Exercise description: Look through the data for the string "production". Copy every line where it is found.

Provided records:
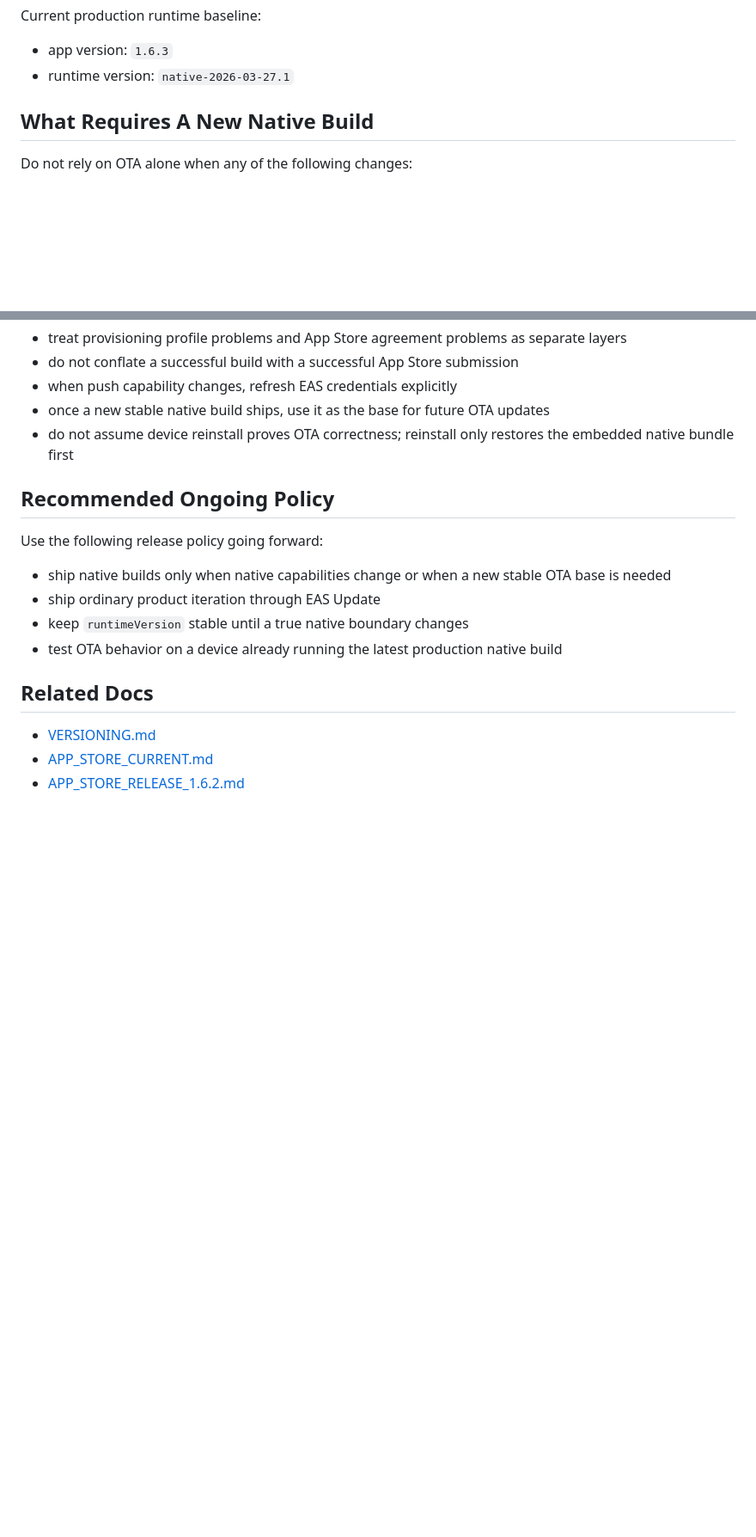
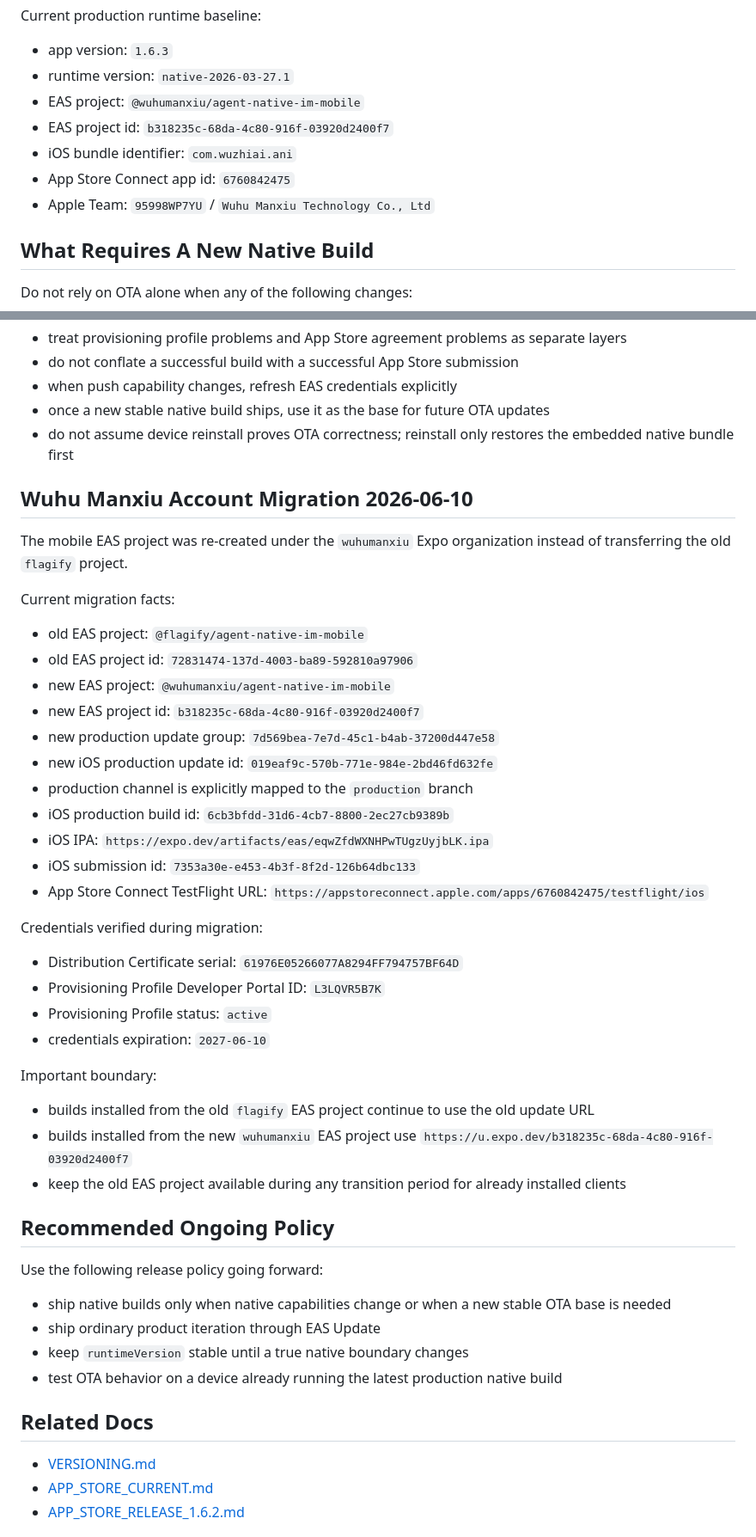
Before and after one commit to wuhumanxiu/agent-native-im-mobile, a Markdown page: docs/IOS_RELEASE_AND_OTA_TROUBLESHOOTING_2026-04.md, 2 parts joined by grey strips. Shown at 86% size. Rendered like a GitHub page; blank space fills up the shorter version.

Commit message:
docs: record mobile account migration

```diff
--- a/docs/IOS_RELEASE_AND_OTA_TROUBLESHOOTING_2026-04.md
+++ b/docs/IOS_RELEASE_AND_OTA_TROUBLESHOOTING_2026-04.md
@@ -29,6 +29,11 @@ Current production runtime baseline:
 
 - app version: `1.6.3`
 - runtime version: `native-2026-03-27.1`
+- EAS project: `@wuhumanxiu/agent-native-im-mobile`
+- EAS project id: `b318235c-68da-4c80-916f-03920d2400f7`
+- iOS bundle identifier: `com.wuzhiai.ani`
+- App Store Connect app id: `6760842475`
+- Apple Team: `95998WP7YU` / `Wuhu Manxiu Technology Co., Ltd`
 
 ## What Requires A New Native Build
 
@@ -203,6 +216,37 @@ These are the rules worth preserving:
 - once a new stable native build ships, use it as the base for future OTA updates
 - do not assume device reinstall proves OTA correctness; reinstall only restores the embedded native bundle first
 
+## Wuhu Manxiu Account Migration 2026-06-10
+
+The mobile EAS project was re-created under the `wuhumanxiu` Expo organization instead of transferring the old `flagify` project.
+
+Current migration facts:
+
+- old EAS project: `@flagify/agent-native-im-mobile`
+- old EAS project id: `72831474-137d-4003-ba89-592810a97906`
+- new EAS project: `@wuhumanxiu/agent-native-im-mobile`
+- new EAS project id: `b318235c-68da-4c80-916f-03920d2400f7`
+- new production update group: `7d569bea-7e7d-45c1-b4ab-37200d447e58`
+- new iOS production update id: `019eaf9c-570b-771e-984e-2bd46fd632fe`
+- production channel is explicitly mapped to the `production` branch
+- iOS production build id: `6cb3bfdd-31d6-4cb7-8800-2ec27cb9389b`
+- iOS IPA: `https://expo.dev/artifacts/eas/eqwZfdWXNHPwTUgzUyjbLK.ipa`
+- iOS submission id: `7353a30e-e453-4b3f-8f2d-126b64dbc133`
+- App Store Connect TestFlight URL: `https://appstoreconnect.apple.com/apps/6760842475/testflight/ios`
+
+Credentials verified during migration:
+
+- Distribution Certificate serial: `61976E05266077A8294FF794757BF64D`
+- Provisioning Profile Developer Portal ID: `L3LQVR5B7K`
+- Provisioning Profile status: `active`
+- credentials expiration: `2027-06-10`
+
+Important boundary:
+
+- builds installed from the old `flagify` EAS project continue to use the old update URL
+- builds installed from the new `wuhumanxiu` EAS project use `https://u.expo.dev/b318235c-68da-4c80-916f-03920d2400f7`
+- keep the old EAS project available during any transition period for already installed clients
+
 ## Recommended Ongoing Policy
 
 Use the following release policy going forward:
```
Also changed, not shown: other parts of docs/IOS_RELEASE_AND_OTA_TROUBLESHOOTING_2026-04.md (+8 -0 lines), docs/ANDROID_RELEASE_AND_OTA_2026-05.md (+27 -0 lines).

Answer to this problem:
@@ -29,6 +29,11 @@ Current production runtime baseline:
+- new production update group: `7d569bea-7e7d-45c1-b4ab-37200d447e58`
+- new iOS production update id: `019eaf9c-570b-771e-984e-2bd46fd632fe`
+- production channel is explicitly mapped to the `production` branch
+- iOS production build id: `6cb3bfdd-31d6-4cb7-8800-2ec27cb9389b`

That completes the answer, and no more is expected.